### Supplied information
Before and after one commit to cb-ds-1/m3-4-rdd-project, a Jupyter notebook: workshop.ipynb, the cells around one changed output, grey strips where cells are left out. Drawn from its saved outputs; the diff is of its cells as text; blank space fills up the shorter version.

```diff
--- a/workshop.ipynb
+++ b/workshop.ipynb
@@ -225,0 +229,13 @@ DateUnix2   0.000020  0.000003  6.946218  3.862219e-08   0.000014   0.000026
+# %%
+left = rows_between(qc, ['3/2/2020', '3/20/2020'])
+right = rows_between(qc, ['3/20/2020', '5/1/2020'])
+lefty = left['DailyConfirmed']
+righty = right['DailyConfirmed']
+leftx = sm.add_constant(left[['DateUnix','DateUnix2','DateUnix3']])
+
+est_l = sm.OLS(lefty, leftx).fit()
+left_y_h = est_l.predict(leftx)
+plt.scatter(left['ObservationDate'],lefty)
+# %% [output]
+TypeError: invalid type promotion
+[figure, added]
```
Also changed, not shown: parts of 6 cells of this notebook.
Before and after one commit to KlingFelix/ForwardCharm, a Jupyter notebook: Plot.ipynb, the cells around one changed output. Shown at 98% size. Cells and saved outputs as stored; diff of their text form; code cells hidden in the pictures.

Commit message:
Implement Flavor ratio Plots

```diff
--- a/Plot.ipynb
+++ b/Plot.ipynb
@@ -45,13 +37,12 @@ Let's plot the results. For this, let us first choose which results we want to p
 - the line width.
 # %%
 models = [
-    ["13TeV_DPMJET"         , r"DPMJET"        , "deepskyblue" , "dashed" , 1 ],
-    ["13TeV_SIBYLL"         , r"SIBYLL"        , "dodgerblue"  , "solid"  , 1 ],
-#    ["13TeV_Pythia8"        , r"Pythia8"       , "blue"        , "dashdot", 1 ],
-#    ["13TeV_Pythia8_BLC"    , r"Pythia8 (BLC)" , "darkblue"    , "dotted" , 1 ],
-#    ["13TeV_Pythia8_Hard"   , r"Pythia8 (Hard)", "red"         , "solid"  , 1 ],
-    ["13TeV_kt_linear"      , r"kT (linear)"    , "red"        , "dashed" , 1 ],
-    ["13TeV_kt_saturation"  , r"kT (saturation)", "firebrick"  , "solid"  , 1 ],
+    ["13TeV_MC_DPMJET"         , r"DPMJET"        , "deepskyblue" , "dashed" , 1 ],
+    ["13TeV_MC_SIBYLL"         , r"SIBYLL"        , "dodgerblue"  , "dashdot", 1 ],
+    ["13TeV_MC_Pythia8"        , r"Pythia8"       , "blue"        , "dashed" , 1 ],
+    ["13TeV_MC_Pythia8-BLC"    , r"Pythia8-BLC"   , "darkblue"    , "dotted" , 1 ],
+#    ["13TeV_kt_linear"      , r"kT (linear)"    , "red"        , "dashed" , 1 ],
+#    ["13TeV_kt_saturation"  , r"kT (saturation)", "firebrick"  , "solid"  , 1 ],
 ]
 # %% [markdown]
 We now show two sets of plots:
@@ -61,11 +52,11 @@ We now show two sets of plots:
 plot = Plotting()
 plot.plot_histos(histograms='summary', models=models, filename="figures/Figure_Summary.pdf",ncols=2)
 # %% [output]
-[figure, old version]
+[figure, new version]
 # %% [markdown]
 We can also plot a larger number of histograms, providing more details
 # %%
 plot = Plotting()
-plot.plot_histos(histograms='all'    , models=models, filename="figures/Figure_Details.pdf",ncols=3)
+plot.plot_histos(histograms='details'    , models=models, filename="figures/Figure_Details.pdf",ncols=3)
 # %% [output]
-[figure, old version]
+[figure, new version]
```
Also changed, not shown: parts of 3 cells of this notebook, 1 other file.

### Exercise prompt
The records above must be retyped in full. Keep each one exactly as it is.

### Task answer
Before and after one commit to cb-ds-1/m3-4-rdd-project, a Jupyter notebook: workshop.ipynb, the cells around one changed output, grey strips where cells are left out. Drawn from its saved outputs; the diff is of its cells as text; blank space fills up the shorter version.

```diff
--- a/workshop.ipynb
+++ b/workshop.ipynb
@@ -225,0 +229,13 @@ DateUnix2   0.000020  0.000003  6.946218  3.862219e-08   0.000014   0.000026
+# %%
+left = rows_between(qc, ['3/2/2020', '3/20/2020'])
+right = rows_between(qc, ['3/20/2020', '5/1/2020'])
+lefty = left['DailyConfirmed']
+righty = right['DailyConfirmed']
+leftx = sm.add_constant(left[['DateUnix','DateUnix2','DateUnix3']])
+
+est_l = sm.OLS(lefty, leftx).fit()
+left_y_h = est_l.predict(leftx)
+plt.scatter(left['ObservationDate'],lefty)
+# %% [output]
+TypeError: invalid type promotion
+[figure, added]
```
Also changed, not shown: parts of 6 cells of this notebook.
Before and after one commit to KlingFelix/ForwardCharm, a Jupyter notebook: Plot.ipynb, the cells around one changed output. Shown at 98% size. Cells and saved outputs as stored; diff of their text form; code cells hidden in the pictures.

Commit message:
Implement Flavor ratio Plots

```diff
--- a/Plot.ipynb
+++ b/Plot.ipynb
@@ -45,13 +37,12 @@ Let's plot the results. For this, let us first choose which results we want to p
 - the line width.
 # %%
 models = [
-    ["13TeV_DPMJET"         , r"DPMJET"        , "deepskyblue" , "dashed" , 1 ],
-    ["13TeV_SIBYLL"         , r"SIBYLL"        , "dodgerblue"  , "solid"  , 1 ],
-#    ["13TeV_Pythia8"        , r"Pythia8"       , "blue"        , "dashdot", 1 ],
-#    ["13TeV_Pythia8_BLC"    , r"Pythia8 (BLC)" , "darkblue"    , "dotted" , 1 ],
-#    ["13TeV_Pythia8_Hard"   , r"Pythia8 (Hard)", "red"         , "solid"  , 1 ],
-    ["13TeV_kt_linear"      , r"kT (linear)"    , "red"        , "dashed" , 1 ],
-    ["13TeV_kt_saturation"  , r"kT (saturation)", "firebrick"  , "solid"  , 1 ],
+    ["13TeV_MC_DPMJET"         , r"DPMJET"        , "deepskyblue" , "dashed" , 1 ],
+    ["13TeV_MC_SIBYLL"         , r"SIBYLL"        , "dodgerblue"  , "dashdot", 1 ],
+    ["13TeV_MC_Pythia8"        , r"Pythia8"       , "blue"        , "dashed" , 1 ],
+    ["13TeV_MC_Pythia8-BLC"    , r"Pythia8-BLC"   , "darkblue"    , "dotted" , 1 ],
+#    ["13TeV_kt_linear"      , r"kT (linear)"    , "red"        , "dashed" , 1 ],
+#    ["13TeV_kt_saturation"  , r"kT (saturation)", "firebrick"  , "solid"  , 1 ],
 ]
 # %% [markdown]
 We now show two sets of plots:
@@ -61,11 +52,11 @@ We now show two sets of plots:
 plot = Plotting()
 plot.plot_histos(histograms='summary', models=models, filename="figures/Figure_Summary.pdf",ncols=2)
 # %% [output]
-[figure, old version]
+[figure, new version]
 # %% [markdown]
 We can also plot a larger number of histograms, providing more details
 # %%
 plot = Plotting()
-plot.plot_histos(histograms='all'    , models=models, filename="figures/Figure_Details.pdf",ncols=3)
+plot.plot_histos(histograms='details'    , models=models, filename="figures/Figure_Details.pdf",ncols=3)
 # %% [output]
-[figure, old version]
+[figure, new version]
```
Also changed, not shown: parts of 3 cells of this notebook, 1 other file.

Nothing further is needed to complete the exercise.